Problem statement: Pick out each line below containing "motion".

Data shown:

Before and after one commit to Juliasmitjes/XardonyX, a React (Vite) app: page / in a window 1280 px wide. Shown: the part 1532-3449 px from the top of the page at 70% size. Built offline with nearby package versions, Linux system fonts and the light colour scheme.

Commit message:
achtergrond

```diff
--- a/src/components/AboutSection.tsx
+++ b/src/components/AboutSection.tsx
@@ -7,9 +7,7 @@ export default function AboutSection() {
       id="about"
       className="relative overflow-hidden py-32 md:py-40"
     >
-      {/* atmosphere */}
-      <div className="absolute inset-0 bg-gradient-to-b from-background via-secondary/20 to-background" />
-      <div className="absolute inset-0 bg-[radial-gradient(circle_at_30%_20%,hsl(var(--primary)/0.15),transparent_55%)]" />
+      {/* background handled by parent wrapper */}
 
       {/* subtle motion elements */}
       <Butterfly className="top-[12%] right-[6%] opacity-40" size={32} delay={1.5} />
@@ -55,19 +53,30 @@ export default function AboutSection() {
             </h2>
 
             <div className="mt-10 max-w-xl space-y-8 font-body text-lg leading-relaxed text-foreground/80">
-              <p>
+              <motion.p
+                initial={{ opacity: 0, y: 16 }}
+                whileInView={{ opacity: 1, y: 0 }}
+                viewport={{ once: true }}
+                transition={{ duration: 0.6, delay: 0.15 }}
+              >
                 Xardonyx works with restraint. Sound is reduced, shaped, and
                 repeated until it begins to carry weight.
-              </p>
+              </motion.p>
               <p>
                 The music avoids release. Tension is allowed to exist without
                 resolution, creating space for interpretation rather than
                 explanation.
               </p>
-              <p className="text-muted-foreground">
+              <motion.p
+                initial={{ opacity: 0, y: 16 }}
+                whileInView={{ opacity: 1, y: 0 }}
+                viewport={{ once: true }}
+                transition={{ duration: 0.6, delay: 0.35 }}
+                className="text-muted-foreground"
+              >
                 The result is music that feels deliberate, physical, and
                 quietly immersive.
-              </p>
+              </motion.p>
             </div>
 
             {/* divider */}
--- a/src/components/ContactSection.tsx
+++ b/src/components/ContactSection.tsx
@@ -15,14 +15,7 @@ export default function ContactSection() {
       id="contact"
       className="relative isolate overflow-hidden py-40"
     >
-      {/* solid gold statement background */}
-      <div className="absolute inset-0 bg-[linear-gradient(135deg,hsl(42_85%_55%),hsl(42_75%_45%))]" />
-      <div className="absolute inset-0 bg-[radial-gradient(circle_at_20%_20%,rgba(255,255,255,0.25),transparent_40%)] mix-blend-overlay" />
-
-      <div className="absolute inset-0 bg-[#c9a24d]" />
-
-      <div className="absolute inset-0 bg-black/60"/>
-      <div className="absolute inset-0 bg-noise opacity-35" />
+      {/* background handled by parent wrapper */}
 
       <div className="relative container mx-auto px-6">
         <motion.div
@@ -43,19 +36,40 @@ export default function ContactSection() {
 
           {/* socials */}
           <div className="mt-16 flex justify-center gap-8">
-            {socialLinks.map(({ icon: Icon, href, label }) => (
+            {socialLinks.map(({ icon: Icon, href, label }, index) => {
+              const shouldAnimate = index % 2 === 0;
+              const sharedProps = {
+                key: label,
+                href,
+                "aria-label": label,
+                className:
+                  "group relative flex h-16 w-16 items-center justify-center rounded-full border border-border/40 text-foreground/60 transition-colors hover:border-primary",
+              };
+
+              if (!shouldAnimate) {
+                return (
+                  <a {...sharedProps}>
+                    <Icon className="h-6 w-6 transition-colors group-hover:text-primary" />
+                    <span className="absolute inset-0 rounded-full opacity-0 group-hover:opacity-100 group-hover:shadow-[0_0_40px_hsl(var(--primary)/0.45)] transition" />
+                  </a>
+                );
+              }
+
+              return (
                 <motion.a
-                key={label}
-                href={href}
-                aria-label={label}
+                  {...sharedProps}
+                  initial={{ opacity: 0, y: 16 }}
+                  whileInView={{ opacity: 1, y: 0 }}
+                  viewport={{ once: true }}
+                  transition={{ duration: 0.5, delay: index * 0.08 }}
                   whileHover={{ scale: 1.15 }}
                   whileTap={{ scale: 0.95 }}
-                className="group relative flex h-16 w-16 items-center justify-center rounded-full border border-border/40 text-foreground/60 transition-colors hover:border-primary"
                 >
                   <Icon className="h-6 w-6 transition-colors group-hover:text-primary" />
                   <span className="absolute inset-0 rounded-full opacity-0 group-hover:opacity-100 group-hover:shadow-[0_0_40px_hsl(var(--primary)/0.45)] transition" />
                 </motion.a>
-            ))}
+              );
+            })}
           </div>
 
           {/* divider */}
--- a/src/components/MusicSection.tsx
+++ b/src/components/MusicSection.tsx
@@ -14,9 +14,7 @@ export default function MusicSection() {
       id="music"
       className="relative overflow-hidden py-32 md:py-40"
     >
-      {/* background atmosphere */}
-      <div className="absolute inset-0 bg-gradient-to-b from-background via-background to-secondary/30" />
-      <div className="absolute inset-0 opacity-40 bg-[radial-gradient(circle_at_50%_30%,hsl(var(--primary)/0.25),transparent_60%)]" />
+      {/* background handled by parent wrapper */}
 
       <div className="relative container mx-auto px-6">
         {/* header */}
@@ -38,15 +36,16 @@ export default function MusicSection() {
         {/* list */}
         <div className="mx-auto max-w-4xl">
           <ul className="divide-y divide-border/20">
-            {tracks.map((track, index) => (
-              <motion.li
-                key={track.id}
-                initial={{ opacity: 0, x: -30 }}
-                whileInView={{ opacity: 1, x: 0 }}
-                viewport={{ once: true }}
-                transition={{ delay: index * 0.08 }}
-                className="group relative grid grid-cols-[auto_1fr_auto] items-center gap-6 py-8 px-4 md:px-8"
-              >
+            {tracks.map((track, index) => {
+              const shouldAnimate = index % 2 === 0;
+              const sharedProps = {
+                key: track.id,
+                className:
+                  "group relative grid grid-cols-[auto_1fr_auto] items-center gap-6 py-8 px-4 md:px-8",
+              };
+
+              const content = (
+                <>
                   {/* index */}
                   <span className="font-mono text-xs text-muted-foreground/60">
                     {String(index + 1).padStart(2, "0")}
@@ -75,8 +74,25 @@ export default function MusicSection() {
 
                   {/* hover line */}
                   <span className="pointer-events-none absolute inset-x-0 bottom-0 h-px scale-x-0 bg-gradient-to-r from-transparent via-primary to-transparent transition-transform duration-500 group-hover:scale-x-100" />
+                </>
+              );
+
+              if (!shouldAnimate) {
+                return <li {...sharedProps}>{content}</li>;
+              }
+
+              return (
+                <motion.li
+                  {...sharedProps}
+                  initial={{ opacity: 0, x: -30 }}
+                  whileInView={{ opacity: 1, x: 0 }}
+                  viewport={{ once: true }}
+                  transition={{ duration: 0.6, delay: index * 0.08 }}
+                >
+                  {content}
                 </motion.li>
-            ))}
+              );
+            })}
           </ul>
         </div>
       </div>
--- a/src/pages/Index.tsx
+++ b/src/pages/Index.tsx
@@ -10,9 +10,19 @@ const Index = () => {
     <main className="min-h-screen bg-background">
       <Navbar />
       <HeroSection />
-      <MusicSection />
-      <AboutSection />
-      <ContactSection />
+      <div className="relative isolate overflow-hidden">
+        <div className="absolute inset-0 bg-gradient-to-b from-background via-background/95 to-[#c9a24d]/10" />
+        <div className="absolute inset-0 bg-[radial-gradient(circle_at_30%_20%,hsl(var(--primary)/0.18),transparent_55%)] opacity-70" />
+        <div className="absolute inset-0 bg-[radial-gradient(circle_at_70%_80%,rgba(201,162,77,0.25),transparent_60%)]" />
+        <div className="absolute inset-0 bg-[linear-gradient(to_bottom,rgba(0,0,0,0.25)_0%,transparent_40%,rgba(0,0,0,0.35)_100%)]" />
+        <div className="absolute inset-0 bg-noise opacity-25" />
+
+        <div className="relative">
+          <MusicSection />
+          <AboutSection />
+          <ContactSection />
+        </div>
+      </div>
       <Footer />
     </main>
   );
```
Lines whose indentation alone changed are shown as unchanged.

Exercise solution:
       {/* subtle motion elements */}
+              <motion.p
+              </motion.p>
+              <motion.p
+              </motion.p>
         <motion.div
                 <motion.a
                 </motion.a>
-              <motion.li
+                <motion.li
                 </motion.li>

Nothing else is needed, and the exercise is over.